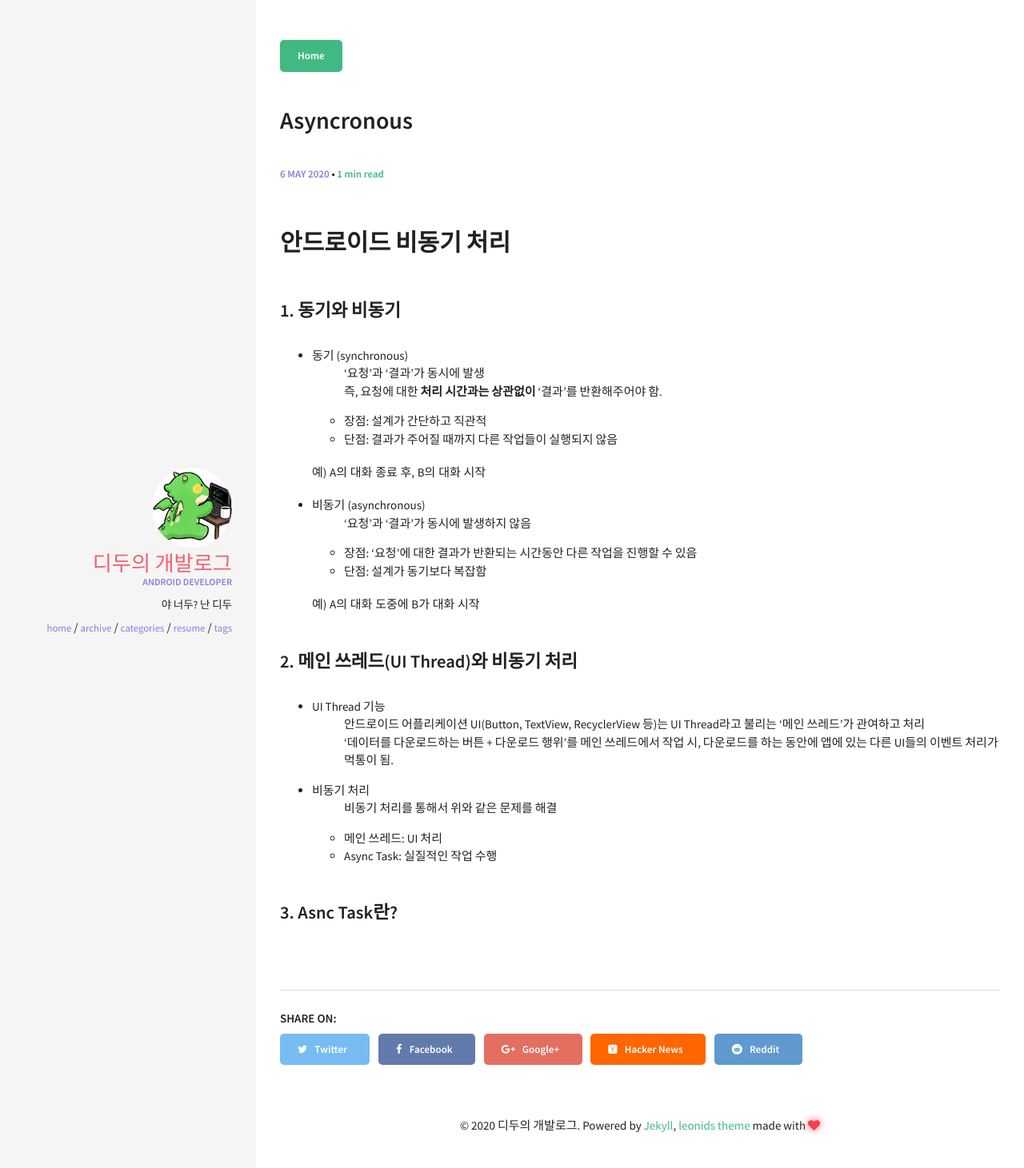
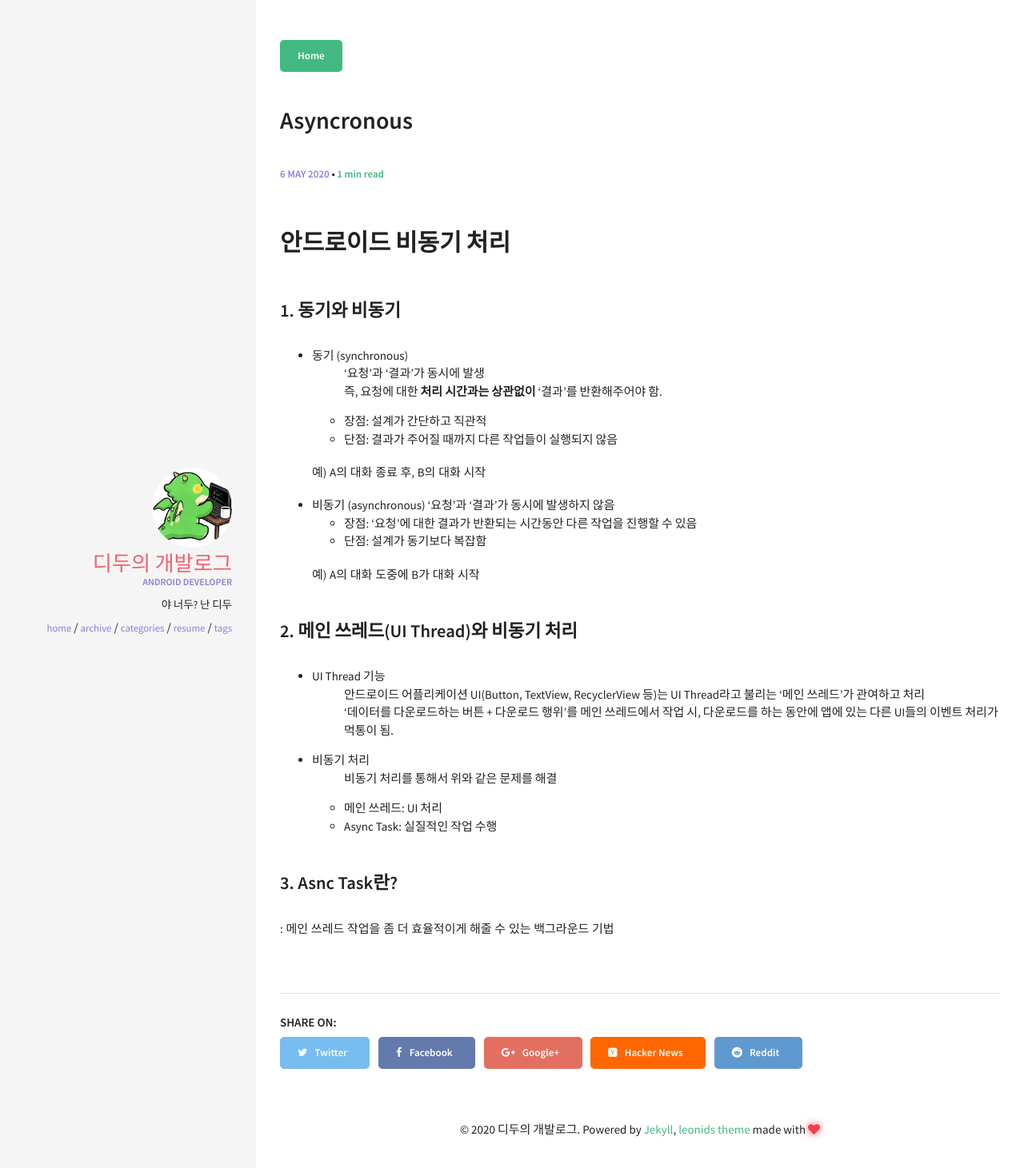
Before and after one commit to sgmsgood/sgmsgood.github.io, a Jekyll site: the page built from _posts/2020-05-06-android-Async.md, in a window 1280 px wide. Shown: the top 1461 px of the page at 80% size. Built offline with Jekyll 4.4.1, drawn with Linux system fonts in a browser that asks for light colours.

Commit message:
회사 가기 싫어
ㅅㅄㅂ

```diff
--- a/_posts/2020-05-06-android-Async.md
+++ b/_posts/2020-05-06-android-Async.md
@@ -15,7 +15,7 @@ comments: true
     예) A의 대화 종료 후, B의 대화 시작
 
 * 비동기 (asynchronous)
-: '요청'과 '결과'가 동시에 발생하지 않음
+'요청'과 '결과'가 동시에 발생하지 않음
     * 장점: '요청'에 대한 결과가 반환되는 시간동안 다른 작업을 진행할 수 있음
     * 단점: 설계가 동기보다 복잡함
 
@@ -33,3 +33,4 @@ comments: true
     * Async Task: 실질적인 작업 수행
 
 ### 3. Asnc Task란?
+: 메인 쓰레드 작업을 좀 더 효율적이게 해줄 수 있는 백그라운드 기법
```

-------------------------

Task requirements | For this exercise, restate the material exactly and skip every picture.

Your solution |
Before and after one commit to sgmsgood/sgmsgood.github.io, a Jekyll site: the page built from _posts/2020-05-06-android-Async.md, in a window 1280 px wide. Shown: the top 1461 px of the page at 80% size. Built offline with Jekyll 4.4.1, drawn with Linux system fonts in a browser that asks for light colours.

Commit message:
회사 가기 싫어
ㅅㅄㅂ

```diff
--- a/_posts/2020-05-06-android-Async.md
+++ b/_posts/2020-05-06-android-Async.md
@@ -15,7 +15,7 @@ comments: true
     예) A의 대화 종료 후, B의 대화 시작
 
 * 비동기 (asynchronous)
-: '요청'과 '결과'가 동시에 발생하지 않음
+'요청'과 '결과'가 동시에 발생하지 않음
     * 장점: '요청'에 대한 결과가 반환되는 시간동안 다른 작업을 진행할 수 있음
     * 단점: 설계가 동기보다 복잡함
 
@@ -33,3 +33,4 @@ comments: true
     * Async Task: 실질적인 작업 수행
 
 ### 3. Asnc Task란?
+: 메인 쓰레드 작업을 좀 더 효율적이게 해줄 수 있는 백그라운드 기법
```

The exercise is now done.